Funds invested in an RESP remain the property of the subscriber (the person who established the RESP) until payments are made to or for the benefit of a beneficiary. Thus, on the death of the sole or last subscriber, the RESP will form part of his or her estate. Unless specific provision has been made in the will, the RESP will fall into the residue of the estate to be dealt with in accordance with the residue provisions of the will. In many cases, this will result in the RESP being liquidated and distributed to the residuary beneficiaries. A better tax result can often be obtained if the RESP is instead continued beyond the subscriber's death.

Subsection 146.1(7) contemplates that the beneficiary of an RESP must include in his or her income educational assistance payments (EAPs) made out of the RESP to or for the beneficiary. Section 146.1 defines an EAP as any amount, other than a refund of payments, paid out of an education savings plan to or for an individual to assist the individual to further the individual's education at a post-secondary level. Subsection 146.1(7.1) contemplates other income inclusions, including accumulated income payments, and covers the majority of RESP payments other than EAPs.

The value of an RESP is twofold: (1) it allows EAPs to be taxed in the hands of the beneficiary, who in many cases is taxed at a lower marginal rate than the subscriber; and (2) the beneficiary may be entitled to grants under the Canada Education Savings Act or other provincially designated programs for the purposes of EAPs.

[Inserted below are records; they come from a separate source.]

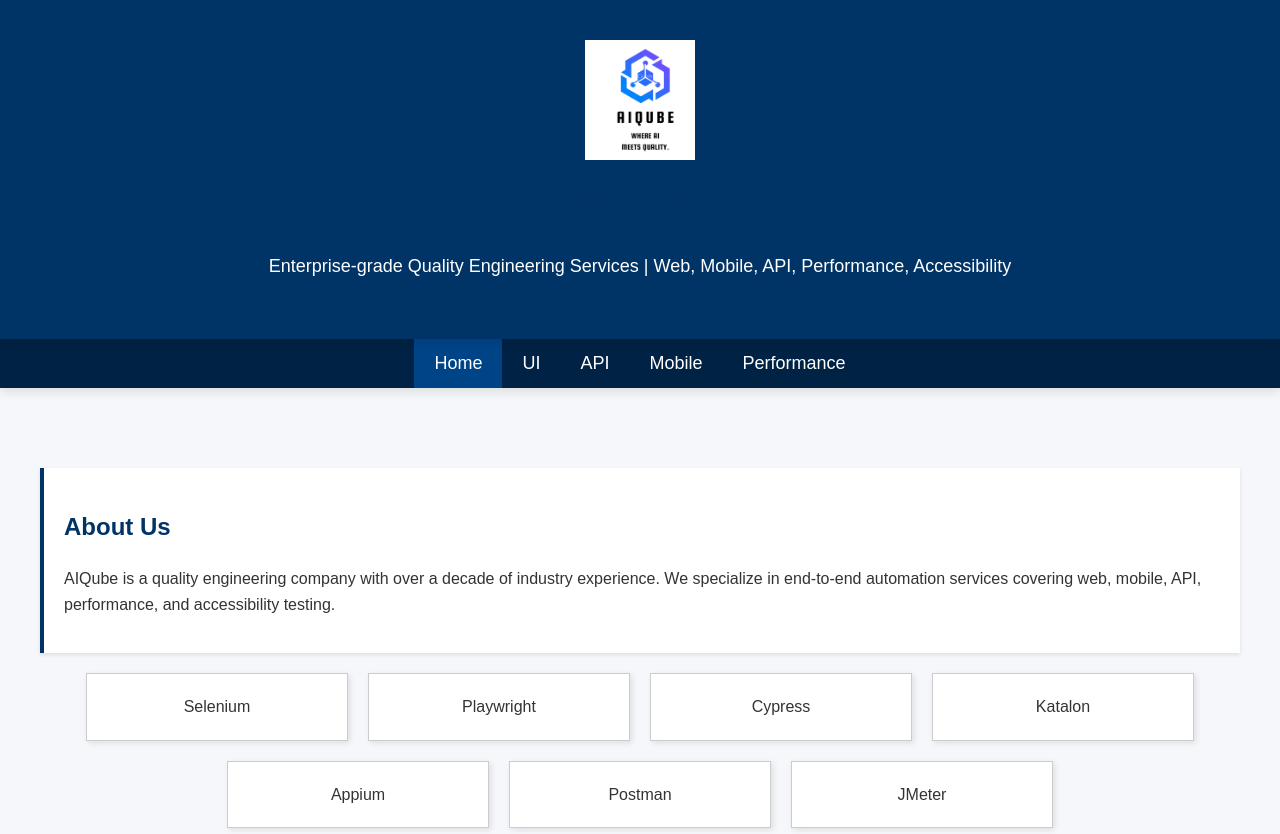
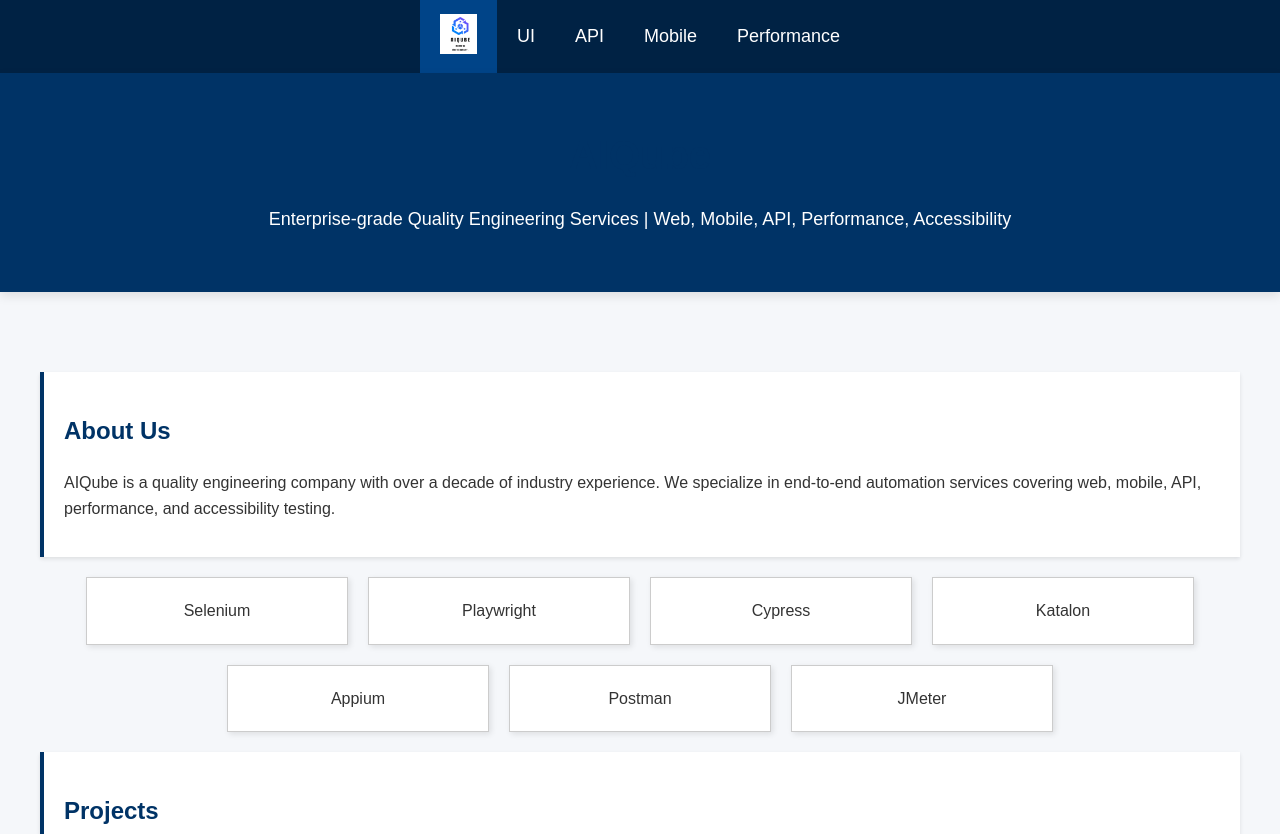
Before and after one commit to Apurva001/AIQube, a website: page index.html in a window 1280 px wide. Shown: the top 834 px of the page. Drawn offline with Linux system fonts and the light colour scheme.

Commit message:
Update index.html

```diff
--- a/index.html
+++ b/index.html
@@ -23,11 +23,6 @@
       z-index: 1000;
       box-shadow: 0 4px 10px rgba(0, 0, 0, 0.1);
     }
-    header img {
-      max-height: 120px;
-      display: block;
-      margin: 0 auto 10px;
-    }
     header h1 {
       margin: 10px 0;
       font-size: 40px;
@@ -40,7 +35,7 @@
       justify-content: center;
       background: #002244;
       position: sticky;
-      top: 140px;
+      top: 0;
       z-index: 999;
       box-shadow: 0 4px 10px rgba(0, 0, 0, 0.1);
     }
@@ -115,19 +110,21 @@
   </style>
 </head>
 <body>
-  <header id="home-header">
-    <img src="aiqubelogo.png" alt="AIQube Logo">
-    <h1>AIQube</h1>
-    <p>Enterprise-grade Quality Engineering Services | Web, Mobile, API, Performance, Accessibility</p>
-  </header>
-
+  <!-- Tabs Above Header -->
   <div class="tabs">
-    <button class="tablink active" onclick="openTab(event, 'home')">Home</button>
+    <button class="tablink active" onclick="openTab(event, 'home')">
+      <img src="aiqubelogo.png" alt="AIQube Logo" style="max-height: 40px;">
+    </button>
     <button class="tablink" onclick="openTab(event, 'ui')">UI</button>
     <button class="tablink" onclick="openTab(event, 'api')">API</button>
     <button class="tablink" onclick="openTab(event, 'mobile')">Mobile</button>
     <button class="tablink" onclick="openTab(event, 'performance')">Performance</button>
   </div>
+
+  <header>
+    <h1>AIQube</h1>
+    <p>Enterprise-grade Quality Engineering Services | Web, Mobile, API, Performance, Accessibility</p>
+  </header>
 
   <main>
     <!-- Home Section -->
@@ -222,9 +219,9 @@
 
       // Hide header for non-home tabs
       if (tabName !== 'home') {
-        document.getElementById('home-header').style.display = 'none';
+        document.querySelector('header').style.display = 'none';
       } else {
-        document.getElementById('home-header').style.display = 'block';
+        document.querySelector('header').style.display = 'block';
       }
     }
   </script>
```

The definition of "subscriber" in section 146.1 includes any other person who acquires the individual's rights as a subscriber under the plan or who makes contributions into the plan in respect of a beneficiary, including the estate of the subscriber. Accordingly, a will can allow the executor or a trustee or other person to acquire the rights of the subscriber under an RESP, or to contribute to the plan on behalf of a beneficiary, in order to continue the plan beyond the death of the testator for the benefit of the beneficiaries of the plan. There is no need to immediately liquidate the RESP and create the associated tax consequences; its continuation, for example, could allow taxation to be deferred and future distributions to qualify as EAPs and be taxed at the RESP beneficiary's low marginal tax rate. Of course, consideration should be given to the specific terms of the RESP (the contract between the subscriber and the promoter) in order to determine whether and how the RESP permits the designation of a successor subscriber, and to determine who is allowed to be a successor or an additional subscriber under the contract.

The RESP is an asset of the subscriber, and the subscriber is therefore entitled to withdraw funds from the RESP. If an individual is named to receive the rights of the subscriber under a plan, the wording should clearly say whether that individual is to hold those rights in trust for the benefit of the beneficiaries of the plan. If an RESP is the subject matter of a trust, the testator should consider what is to be done with any amounts remaining in the plan if it is not exhausted by EAPs.

Finally, the RESP provision of the will should be drafted with regard to the testator's overall estate plan. For example, the nature of RESPs is that some or all of the funds invested might not be paid out by way of EAPs. This poses difficulties in circumstances where the overall intention is to benefit certain beneficiaries (for example, children or grandchildren) equally, since not all beneficiaries may be entitled to EAPs—for example, a beneficiary who does not attend a qualifying education program (as defined in section 146.1).

Cole R. Southall
Fillmore Riley LLP, Winnipeg

Canadian Tax Focus
Volume 8, Number 1, February 2018
©2018, Canadian Tax Foundation